Llyfr Gwyn Rhydderch (the White Book of Rhydderch) is one of the most notable and celebrated manuscripts in the National Library of Wales. It is the earliest compendium of Welsh prose texts, though it also contains some examples of early Welsh poetry. Today what was one manuscript is divided into two volumes. In Peniarth MS 4 (seen here) we find the earliest copy of those Middle Welsh tales now collectively known as the Mabinogion: 'The Four Branches of the Mabinogi', 'Culhwch and Olwen', 'The Dream of Macsen Wledig', 'Lludd and Llefelys', 'Peredur', 'Owain' (also known as 'The Lady of the Fountain'), and 'Geraint and Enid'. There is no evidence to suggest that it ever contained 'The Dream of Rhonabwy', which is included in Llyfr Coch Hergest (the Red Book of Hergest, copied between 1382 and c. 1400, now MS Jesus College 111, in the Bodleian Library, Oxford). Peniarth MS 5 contains religious prose and adaptations into Welsh of tales from other languages.

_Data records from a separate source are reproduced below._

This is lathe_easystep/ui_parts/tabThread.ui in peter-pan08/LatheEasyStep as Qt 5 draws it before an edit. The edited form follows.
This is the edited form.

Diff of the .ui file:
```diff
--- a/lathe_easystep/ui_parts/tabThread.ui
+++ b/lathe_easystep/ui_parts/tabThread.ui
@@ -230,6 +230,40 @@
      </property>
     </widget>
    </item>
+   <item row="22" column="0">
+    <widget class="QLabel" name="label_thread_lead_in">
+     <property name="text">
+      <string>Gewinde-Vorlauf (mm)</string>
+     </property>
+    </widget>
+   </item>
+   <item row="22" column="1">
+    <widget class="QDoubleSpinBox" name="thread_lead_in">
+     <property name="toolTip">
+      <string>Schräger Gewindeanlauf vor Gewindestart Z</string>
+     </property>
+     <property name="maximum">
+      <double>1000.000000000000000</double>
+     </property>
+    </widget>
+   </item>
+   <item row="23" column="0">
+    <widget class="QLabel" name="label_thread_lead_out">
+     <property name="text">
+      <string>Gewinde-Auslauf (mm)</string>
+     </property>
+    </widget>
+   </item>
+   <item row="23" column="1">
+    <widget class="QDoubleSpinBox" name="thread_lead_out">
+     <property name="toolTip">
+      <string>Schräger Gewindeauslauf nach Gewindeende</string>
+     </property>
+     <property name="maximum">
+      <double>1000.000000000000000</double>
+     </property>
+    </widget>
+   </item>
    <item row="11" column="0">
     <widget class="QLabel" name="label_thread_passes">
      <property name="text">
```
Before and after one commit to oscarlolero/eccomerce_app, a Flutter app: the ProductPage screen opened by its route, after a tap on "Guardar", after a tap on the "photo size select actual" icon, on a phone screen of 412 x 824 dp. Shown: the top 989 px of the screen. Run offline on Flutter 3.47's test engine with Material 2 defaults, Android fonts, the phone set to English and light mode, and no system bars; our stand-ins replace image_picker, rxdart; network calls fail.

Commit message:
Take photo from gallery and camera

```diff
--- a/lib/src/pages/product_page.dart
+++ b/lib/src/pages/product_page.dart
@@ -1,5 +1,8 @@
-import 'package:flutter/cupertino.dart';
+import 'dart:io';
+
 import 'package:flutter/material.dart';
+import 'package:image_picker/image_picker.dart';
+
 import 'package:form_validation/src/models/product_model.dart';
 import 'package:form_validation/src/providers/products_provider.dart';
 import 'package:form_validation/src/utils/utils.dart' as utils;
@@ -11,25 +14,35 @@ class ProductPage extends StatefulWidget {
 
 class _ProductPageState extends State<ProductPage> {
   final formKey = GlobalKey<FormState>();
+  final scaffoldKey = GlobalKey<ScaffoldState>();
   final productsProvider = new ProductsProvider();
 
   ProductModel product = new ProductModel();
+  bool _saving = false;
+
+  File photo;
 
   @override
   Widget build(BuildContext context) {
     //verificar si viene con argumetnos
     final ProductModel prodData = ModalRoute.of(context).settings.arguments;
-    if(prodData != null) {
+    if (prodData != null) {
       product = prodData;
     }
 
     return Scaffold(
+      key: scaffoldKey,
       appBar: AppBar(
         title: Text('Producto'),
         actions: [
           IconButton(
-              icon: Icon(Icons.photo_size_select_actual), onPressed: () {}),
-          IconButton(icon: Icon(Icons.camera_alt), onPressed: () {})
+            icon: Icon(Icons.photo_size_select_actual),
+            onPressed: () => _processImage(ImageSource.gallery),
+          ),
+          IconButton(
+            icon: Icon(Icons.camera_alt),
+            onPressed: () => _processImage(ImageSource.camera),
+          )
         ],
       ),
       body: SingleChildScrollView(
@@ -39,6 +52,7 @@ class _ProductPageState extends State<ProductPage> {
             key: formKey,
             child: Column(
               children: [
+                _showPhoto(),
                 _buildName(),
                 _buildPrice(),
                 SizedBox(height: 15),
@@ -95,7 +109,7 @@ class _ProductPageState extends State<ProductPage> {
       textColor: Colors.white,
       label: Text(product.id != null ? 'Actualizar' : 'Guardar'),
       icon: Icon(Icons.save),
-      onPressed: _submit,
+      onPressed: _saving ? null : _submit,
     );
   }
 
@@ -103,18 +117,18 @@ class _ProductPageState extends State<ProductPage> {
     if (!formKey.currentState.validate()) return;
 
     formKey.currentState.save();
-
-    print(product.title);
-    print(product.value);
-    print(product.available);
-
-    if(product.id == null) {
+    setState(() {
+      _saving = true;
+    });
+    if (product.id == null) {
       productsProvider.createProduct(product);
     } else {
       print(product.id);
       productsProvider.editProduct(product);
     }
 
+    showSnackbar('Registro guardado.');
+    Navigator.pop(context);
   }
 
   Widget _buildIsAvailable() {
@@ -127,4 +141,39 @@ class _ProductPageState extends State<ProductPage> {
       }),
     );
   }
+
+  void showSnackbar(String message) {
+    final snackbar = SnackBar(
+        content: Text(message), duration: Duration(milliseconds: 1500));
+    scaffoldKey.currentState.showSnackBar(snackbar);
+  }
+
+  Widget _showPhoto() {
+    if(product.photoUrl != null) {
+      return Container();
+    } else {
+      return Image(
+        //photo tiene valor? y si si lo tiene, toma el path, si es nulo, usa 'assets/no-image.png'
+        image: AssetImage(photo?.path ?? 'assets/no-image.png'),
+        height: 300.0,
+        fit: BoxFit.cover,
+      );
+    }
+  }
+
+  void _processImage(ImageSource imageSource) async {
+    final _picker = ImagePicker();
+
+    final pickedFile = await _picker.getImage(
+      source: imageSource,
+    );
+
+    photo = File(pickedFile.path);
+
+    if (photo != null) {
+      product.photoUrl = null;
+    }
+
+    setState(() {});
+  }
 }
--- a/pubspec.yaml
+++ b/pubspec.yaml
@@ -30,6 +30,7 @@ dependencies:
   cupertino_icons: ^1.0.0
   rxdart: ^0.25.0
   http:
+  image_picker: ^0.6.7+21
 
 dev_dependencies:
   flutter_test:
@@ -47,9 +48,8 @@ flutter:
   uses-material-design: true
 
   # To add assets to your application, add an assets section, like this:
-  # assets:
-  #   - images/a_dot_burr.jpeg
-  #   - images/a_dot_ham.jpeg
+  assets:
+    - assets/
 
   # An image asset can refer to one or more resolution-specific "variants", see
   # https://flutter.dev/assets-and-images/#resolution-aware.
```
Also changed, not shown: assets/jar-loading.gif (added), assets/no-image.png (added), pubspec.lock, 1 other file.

The White Book was copied in the mid-fourteenth century, most probably for Rhydderch ab Ieuan Llwyd (c. 1325-1400) from Parcrhydderch in the parish of Llangeitho in Ceredigion. Rhydderch, who came from a family with a long tradition of literary patronage, held posts under the English Crown but was also an authority on native Welsh Law. The hands of five scribes have been identified in the manuscripts, very likely working in Strata Florida abbey, not far from Rhydderch's home. It is possible that he also owned the Hendregadredd Manuscript.
The manuscript's name can be assumed to refer to the colour of an early binding, and to its first owner. In its original form the volume would have been larger and thus more imposing, but when it was rebound in the early modern period the leaves were cropped, affecting their appearance.
After Rhydderch's death the manuscript seems to have remained in the family's possession until about the middle of the fifteenth century. By then the White Book was in Rhiwedog, near Bala. Antiquaries and scholars in north-east Wales realised its significance, as witness the transcripts they made from it: Richard Langford of Trefalun in 1573, Roger Morris (fl. 1580-1607) from Coedytalwrn, Sir Thomas Wiliems, in about 1594, and Jasper Gryffyth (d. 1614). By about 1634 the manuscript was in the hands of the famous Flintshire antiquary and copyist, John Jones of Gellilyfdy. Some time after 1634 the pioneering lexicographer Dr John Davies of Mallwyd made a list of its contents, which reveals that some of its leaves had already been lost. When John Jones died, about 1658, the manuscript, which had already been divided into two volumes, was acquired by Robert Vaughan and incorporated in his famous library at Hengwrt in Merionethshire. In 1859 the Hengwrt collection, including the White Book of Rhydderch, was transferred to Peniarth by its new owner, W. W. E. Wynne. In 1904 it was bought by Sir John Williams who presented it to the National Library as one of its founding collections. In 1940 the White Book was rebound in goatskin by Carl Hanson, the head of the Library's bindery.